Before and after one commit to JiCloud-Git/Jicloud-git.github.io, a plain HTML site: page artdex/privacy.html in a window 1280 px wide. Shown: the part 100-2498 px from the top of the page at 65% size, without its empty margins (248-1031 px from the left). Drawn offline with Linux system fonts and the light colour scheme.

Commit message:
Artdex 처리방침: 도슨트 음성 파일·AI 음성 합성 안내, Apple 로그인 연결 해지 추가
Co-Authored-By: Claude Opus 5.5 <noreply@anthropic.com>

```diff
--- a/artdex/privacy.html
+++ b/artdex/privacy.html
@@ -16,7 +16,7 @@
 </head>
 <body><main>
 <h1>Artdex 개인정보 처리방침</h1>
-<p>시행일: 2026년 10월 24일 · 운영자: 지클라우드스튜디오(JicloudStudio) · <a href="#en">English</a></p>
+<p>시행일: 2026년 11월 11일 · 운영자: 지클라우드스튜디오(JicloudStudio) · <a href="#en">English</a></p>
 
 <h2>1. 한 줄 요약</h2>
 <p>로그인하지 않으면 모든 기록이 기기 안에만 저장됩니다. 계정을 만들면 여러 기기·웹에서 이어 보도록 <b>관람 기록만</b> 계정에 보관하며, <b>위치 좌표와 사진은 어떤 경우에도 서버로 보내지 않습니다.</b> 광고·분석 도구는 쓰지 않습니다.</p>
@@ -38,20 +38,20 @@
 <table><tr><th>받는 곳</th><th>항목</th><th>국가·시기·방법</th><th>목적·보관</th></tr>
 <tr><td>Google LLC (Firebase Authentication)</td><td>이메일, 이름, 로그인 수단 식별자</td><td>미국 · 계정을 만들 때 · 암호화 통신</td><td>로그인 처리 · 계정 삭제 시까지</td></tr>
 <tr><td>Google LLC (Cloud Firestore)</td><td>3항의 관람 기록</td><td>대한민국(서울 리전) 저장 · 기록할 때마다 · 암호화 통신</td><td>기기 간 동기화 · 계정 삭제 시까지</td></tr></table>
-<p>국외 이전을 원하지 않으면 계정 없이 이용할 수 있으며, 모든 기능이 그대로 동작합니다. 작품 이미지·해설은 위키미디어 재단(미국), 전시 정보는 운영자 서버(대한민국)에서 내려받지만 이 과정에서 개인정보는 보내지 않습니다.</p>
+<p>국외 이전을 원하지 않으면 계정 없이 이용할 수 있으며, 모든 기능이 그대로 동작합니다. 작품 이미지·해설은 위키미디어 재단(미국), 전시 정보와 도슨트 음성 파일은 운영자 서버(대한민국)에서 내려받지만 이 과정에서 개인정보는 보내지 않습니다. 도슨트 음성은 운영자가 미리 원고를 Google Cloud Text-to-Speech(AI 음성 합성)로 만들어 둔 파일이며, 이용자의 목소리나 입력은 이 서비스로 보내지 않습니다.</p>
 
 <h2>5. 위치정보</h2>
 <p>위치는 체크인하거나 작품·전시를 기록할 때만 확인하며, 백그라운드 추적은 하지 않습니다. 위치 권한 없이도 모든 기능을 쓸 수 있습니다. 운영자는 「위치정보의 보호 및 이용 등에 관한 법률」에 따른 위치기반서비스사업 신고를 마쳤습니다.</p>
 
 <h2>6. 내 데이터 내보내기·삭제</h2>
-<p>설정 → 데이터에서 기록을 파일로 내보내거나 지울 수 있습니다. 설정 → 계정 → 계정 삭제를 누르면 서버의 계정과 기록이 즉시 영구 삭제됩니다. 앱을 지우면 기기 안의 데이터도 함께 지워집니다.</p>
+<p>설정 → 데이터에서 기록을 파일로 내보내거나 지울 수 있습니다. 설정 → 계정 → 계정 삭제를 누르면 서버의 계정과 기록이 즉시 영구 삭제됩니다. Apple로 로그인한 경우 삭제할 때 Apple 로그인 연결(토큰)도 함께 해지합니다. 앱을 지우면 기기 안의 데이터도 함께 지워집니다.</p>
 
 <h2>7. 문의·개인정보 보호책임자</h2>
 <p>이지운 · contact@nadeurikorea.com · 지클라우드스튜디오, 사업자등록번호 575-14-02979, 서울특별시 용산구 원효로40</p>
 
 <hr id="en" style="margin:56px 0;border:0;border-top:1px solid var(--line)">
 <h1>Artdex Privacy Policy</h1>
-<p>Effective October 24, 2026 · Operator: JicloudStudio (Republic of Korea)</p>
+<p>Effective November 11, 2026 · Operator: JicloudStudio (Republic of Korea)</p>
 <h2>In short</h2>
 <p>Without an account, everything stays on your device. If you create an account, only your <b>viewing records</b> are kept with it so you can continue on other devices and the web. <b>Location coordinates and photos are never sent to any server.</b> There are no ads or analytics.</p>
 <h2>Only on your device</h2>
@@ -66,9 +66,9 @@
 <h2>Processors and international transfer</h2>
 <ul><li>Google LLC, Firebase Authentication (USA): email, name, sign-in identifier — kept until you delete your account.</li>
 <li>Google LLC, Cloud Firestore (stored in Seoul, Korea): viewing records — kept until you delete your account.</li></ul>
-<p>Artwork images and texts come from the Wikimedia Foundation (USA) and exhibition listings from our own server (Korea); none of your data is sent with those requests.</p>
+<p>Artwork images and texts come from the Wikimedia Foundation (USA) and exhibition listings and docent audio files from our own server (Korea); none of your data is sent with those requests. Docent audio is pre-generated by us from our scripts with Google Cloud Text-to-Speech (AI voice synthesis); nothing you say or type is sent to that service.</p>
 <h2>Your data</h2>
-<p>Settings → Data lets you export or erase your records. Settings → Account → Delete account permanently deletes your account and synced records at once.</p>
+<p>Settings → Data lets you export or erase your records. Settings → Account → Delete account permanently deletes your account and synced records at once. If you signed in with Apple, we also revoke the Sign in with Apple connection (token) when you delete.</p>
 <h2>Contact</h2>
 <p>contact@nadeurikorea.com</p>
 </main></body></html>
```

◆ ◆ ◆ ◆

▶ Exercise prompt: Each of the entries must be set down exactly, none omitted.

▶ Solution:
Before and after one commit to JiCloud-Git/Jicloud-git.github.io, a plain HTML site: page artdex/privacy.html in a window 1280 px wide. Shown: the part 100-2498 px from the top of the page at 65% size, without its empty margins (248-1031 px from the left). Drawn offline with Linux system fonts and the light colour scheme.

Commit message:
Artdex 처리방침: 도슨트 음성 파일·AI 음성 합성 안내, Apple 로그인 연결 해지 추가
Co-Authored-By: Claude Opus 5.5 <noreply@anthropic.com>

```diff
--- a/artdex/privacy.html
+++ b/artdex/privacy.html
@@ -16,7 +16,7 @@
 </head>
 <body><main>
 <h1>Artdex 개인정보 처리방침</h1>
-<p>시행일: 2026년 10월 24일 · 운영자: 지클라우드스튜디오(JicloudStudio) · <a href="#en">English</a></p>
+<p>시행일: 2026년 11월 11일 · 운영자: 지클라우드스튜디오(JicloudStudio) · <a href="#en">English</a></p>
 
 <h2>1. 한 줄 요약</h2>
 <p>로그인하지 않으면 모든 기록이 기기 안에만 저장됩니다. 계정을 만들면 여러 기기·웹에서 이어 보도록 <b>관람 기록만</b> 계정에 보관하며, <b>위치 좌표와 사진은 어떤 경우에도 서버로 보내지 않습니다.</b> 광고·분석 도구는 쓰지 않습니다.</p>
@@ -38,20 +38,20 @@
 <table><tr><th>받는 곳</th><th>항목</th><th>국가·시기·방법</th><th>목적·보관</th></tr>
 <tr><td>Google LLC (Firebase Authentication)</td><td>이메일, 이름, 로그인 수단 식별자</td><td>미국 · 계정을 만들 때 · 암호화 통신</td><td>로그인 처리 · 계정 삭제 시까지</td></tr>
 <tr><td>Google LLC (Cloud Firestore)</td><td>3항의 관람 기록</td><td>대한민국(서울 리전) 저장 · 기록할 때마다 · 암호화 통신</td><td>기기 간 동기화 · 계정 삭제 시까지</td></tr></table>
-<p>국외 이전을 원하지 않으면 계정 없이 이용할 수 있으며, 모든 기능이 그대로 동작합니다. 작품 이미지·해설은 위키미디어 재단(미국), 전시 정보는 운영자 서버(대한민국)에서 내려받지만 이 과정에서 개인정보는 보내지 않습니다.</p>
+<p>국외 이전을 원하지 않으면 계정 없이 이용할 수 있으며, 모든 기능이 그대로 동작합니다. 작품 이미지·해설은 위키미디어 재단(미국), 전시 정보와 도슨트 음성 파일은 운영자 서버(대한민국)에서 내려받지만 이 과정에서 개인정보는 보내지 않습니다. 도슨트 음성은 운영자가 미리 원고를 Google Cloud Text-to-Speech(AI 음성 합성)로 만들어 둔 파일이며, 이용자의 목소리나 입력은 이 서비스로 보내지 않습니다.</p>
 
 <h2>5. 위치정보</h2>
 <p>위치는 체크인하거나 작품·전시를 기록할 때만 확인하며, 백그라운드 추적은 하지 않습니다. 위치 권한 없이도 모든 기능을 쓸 수 있습니다. 운영자는 「위치정보의 보호 및 이용 등에 관한 법률」에 따른 위치기반서비스사업 신고를 마쳤습니다.</p>
 
 <h2>6. 내 데이터 내보내기·삭제</h2>
-<p>설정 → 데이터에서 기록을 파일로 내보내거나 지울 수 있습니다. 설정 → 계정 → 계정 삭제를 누르면 서버의 계정과 기록이 즉시 영구 삭제됩니다. 앱을 지우면 기기 안의 데이터도 함께 지워집니다.</p>
+<p>설정 → 데이터에서 기록을 파일로 내보내거나 지울 수 있습니다. 설정 → 계정 → 계정 삭제를 누르면 서버의 계정과 기록이 즉시 영구 삭제됩니다. Apple로 로그인한 경우 삭제할 때 Apple 로그인 연결(토큰)도 함께 해지합니다. 앱을 지우면 기기 안의 데이터도 함께 지워집니다.</p>
 
 <h2>7. 문의·개인정보 보호책임자</h2>
 <p>이지운 · contact@nadeurikorea.com · 지클라우드스튜디오, 사업자등록번호 575-14-02979, 서울특별시 용산구 원효로40</p>
 
 <hr id="en" style="margin:56px 0;border:0;border-top:1px solid var(--line)">
 <h1>Artdex Privacy Policy</h1>
-<p>Effective October 24, 2026 · Operator: JicloudStudio (Republic of Korea)</p>
+<p>Effective November 11, 2026 · Operator: JicloudStudio (Republic of Korea)</p>
 <h2>In short</h2>
 <p>Without an account, everything stays on your device. If you create an account, only your <b>viewing records</b> are kept with it so you can continue on other devices and the web. <b>Location coordinates and photos are never sent to any server.</b> There are no ads or analytics.</p>
 <h2>Only on your device</h2>
@@ -66,9 +66,9 @@
 <h2>Processors and international transfer</h2>
 <ul><li>Google LLC, Firebase Authentication (USA): email, name, sign-in identifier — kept until you delete your account.</li>
 <li>Google LLC, Cloud Firestore (stored in Seoul, Korea): viewing records — kept until you delete your account.</li></ul>
-<p>Artwork images and texts come from the Wikimedia Foundation (USA) and exhibition listings from our own server (Korea); none of your data is sent with those requests.</p>
+<p>Artwork images and texts come from the Wikimedia Foundation (USA) and exhibition listings and docent audio files from our own server (Korea); none of your data is sent with those requests. Docent audio is pre-generated by us from our scripts with Google Cloud Text-to-Speech (AI voice synthesis); nothing you say or type is sent to that service.</p>
 <h2>Your data</h2>
-<p>Settings → Data lets you export or erase your records. Settings → Account → Delete account permanently deletes your account and synced records at once.</p>
+<p>Settings → Data lets you export or erase your records. Settings → Account → Delete account permanently deletes your account and synced records at once. If you signed in with Apple, we also revoke the Sign in with Apple connection (token) when you delete.</p>
 <h2>Contact</h2>
 <p>contact@nadeurikorea.com</p>
 </main></body></html>
```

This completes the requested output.